This was after grand promises were made by LIPA and duly broadcast from Town Hall that the project would be completed by Memorial Day, the Fourth of July, and then for sure and certain, Labor Day. By Labor Day Bortech’s equipment was rusting on Crescent Beach and the work crews had vanished. Finally, mercifully, Bortech and its CEO, Robert Titanic — you can’t make this up — were gone.
Cue PSEG, who came in and said they would begin work soon after the clock ticked to 2014. Questions were asked: Would construction crews really be working in January? No sweat, PSEG told town officials, we’ll provide shelter for the workers and anyway, these guys work in all weather.
Oops, check that. PSEG told Supervisor Jim Dougherty that no work would begin for several months. Mr. Dougherty said he wanted the project done by April 30.
This week we asked PSEG for a progress report. We were told, “it’s complicated,” one of the newer “it’s in the mail” bail outs when you don’t have a clue. There then followed boilerplate forged in the power company’s public relations department about the corporation working to do its very best for Shelter Island, or something.
Making matters worse, a PSEG spokesman said he couldn’t talk to us until he spoke to Mr. Dougherty, who was on vacation. That’s an especially hard one to figure out. Aren’t all of us ratepayers?
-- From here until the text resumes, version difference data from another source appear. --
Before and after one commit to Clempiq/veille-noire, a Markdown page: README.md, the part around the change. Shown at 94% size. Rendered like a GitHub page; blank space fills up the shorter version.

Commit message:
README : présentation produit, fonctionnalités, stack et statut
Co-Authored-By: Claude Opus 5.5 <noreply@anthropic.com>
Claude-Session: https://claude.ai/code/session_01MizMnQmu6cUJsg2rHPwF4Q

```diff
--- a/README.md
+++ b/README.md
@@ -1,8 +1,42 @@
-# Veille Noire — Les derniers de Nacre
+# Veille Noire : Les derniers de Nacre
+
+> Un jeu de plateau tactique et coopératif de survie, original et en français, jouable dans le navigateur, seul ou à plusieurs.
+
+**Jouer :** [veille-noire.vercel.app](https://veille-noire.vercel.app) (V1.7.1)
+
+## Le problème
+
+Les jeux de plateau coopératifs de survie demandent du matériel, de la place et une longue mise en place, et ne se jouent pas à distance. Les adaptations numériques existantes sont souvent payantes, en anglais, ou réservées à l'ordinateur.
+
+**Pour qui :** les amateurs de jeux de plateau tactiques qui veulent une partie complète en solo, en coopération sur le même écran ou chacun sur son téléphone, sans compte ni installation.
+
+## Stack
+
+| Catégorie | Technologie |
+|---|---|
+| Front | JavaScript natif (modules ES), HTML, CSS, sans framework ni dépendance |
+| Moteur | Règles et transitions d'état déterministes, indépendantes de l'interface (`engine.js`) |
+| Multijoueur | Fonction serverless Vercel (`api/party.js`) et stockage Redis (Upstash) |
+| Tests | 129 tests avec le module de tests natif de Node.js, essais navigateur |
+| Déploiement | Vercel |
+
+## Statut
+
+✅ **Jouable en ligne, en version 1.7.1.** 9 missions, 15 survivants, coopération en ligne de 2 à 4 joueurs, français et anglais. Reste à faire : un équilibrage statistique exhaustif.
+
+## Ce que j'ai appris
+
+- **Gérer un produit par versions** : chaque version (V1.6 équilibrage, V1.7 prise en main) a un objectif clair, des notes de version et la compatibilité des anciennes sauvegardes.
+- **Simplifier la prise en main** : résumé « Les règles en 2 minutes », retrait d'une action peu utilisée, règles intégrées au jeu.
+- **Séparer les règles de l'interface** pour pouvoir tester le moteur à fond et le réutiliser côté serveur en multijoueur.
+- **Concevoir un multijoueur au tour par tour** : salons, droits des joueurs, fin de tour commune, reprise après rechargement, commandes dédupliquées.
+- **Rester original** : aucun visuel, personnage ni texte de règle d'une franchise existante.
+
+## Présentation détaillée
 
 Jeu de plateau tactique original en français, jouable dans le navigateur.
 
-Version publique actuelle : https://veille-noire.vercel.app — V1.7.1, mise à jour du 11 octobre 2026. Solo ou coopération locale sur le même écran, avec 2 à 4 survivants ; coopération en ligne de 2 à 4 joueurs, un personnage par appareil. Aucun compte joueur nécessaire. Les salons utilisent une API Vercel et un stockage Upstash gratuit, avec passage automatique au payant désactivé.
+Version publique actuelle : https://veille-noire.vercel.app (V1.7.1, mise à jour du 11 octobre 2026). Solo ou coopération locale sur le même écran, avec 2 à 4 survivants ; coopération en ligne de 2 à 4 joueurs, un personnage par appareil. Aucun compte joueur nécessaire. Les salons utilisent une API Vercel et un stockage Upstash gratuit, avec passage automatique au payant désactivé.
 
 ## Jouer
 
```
Aren’t all of us entitled to answers about the electricity we’re paying for, especially projects that will ensure we have power in case of emergencies?